Change detection outputs
****************************************

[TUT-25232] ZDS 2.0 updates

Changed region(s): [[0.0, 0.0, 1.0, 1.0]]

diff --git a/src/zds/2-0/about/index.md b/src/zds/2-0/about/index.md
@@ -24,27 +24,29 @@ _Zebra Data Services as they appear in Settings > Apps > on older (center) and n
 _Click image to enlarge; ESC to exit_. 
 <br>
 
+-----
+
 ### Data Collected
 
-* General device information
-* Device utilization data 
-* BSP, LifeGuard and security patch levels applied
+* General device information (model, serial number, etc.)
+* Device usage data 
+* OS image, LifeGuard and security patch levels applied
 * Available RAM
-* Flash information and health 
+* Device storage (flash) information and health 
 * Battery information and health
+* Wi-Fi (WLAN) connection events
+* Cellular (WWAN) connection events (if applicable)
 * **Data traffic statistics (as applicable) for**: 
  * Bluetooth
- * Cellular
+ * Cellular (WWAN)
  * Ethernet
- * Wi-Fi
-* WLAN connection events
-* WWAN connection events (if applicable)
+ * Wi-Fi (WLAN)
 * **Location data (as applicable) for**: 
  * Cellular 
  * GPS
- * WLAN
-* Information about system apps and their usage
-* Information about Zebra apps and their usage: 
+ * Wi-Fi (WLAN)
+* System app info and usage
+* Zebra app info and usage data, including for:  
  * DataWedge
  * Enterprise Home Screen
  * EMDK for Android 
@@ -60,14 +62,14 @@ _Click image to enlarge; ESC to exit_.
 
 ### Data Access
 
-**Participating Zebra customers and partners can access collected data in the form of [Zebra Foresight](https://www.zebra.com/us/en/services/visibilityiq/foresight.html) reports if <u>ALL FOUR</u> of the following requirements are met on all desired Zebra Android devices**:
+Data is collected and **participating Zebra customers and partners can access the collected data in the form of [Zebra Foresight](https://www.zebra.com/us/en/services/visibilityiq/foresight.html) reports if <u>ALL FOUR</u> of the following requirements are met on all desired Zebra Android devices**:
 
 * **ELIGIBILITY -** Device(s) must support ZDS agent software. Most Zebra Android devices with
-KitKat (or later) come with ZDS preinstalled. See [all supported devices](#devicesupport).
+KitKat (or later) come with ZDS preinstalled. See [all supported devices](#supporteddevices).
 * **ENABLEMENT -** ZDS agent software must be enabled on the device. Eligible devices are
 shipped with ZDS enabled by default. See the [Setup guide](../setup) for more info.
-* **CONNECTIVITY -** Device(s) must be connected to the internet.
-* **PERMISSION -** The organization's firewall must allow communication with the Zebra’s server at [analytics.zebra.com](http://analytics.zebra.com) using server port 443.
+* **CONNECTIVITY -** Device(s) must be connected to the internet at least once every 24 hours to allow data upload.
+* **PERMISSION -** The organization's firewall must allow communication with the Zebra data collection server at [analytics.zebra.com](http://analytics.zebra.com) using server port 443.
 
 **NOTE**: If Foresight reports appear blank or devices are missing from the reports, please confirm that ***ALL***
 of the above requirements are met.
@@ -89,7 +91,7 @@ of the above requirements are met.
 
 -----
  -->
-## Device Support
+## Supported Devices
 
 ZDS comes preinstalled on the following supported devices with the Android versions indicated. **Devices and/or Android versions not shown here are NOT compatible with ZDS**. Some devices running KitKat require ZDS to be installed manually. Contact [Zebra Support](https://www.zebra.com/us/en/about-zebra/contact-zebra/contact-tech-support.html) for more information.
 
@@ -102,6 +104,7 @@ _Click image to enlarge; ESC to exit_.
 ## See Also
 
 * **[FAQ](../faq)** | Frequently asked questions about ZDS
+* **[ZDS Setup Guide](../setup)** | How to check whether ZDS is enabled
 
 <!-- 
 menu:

****************************************

### Work task
Set down only the lines above that fall between the line holding "(WLAN) connection events" and the line holding "-* Information about system", inclusive, keeping each exact.

### Exercise output
+* Wi-Fi (WLAN) connection events
+* Cellular (WWAN) connection events (if applicable)
 * **Data traffic statistics (as applicable) for**: 
  * Bluetooth
- * Cellular
+ * Cellular (WWAN)
  * Ethernet
- * Wi-Fi
-* WLAN connection events
-* WWAN connection events (if applicable)
+ * Wi-Fi (WLAN)
 * **Location data (as applicable) for**: 
  * Cellular 
  * GPS
- * WLAN
-* Information about system apps and their usage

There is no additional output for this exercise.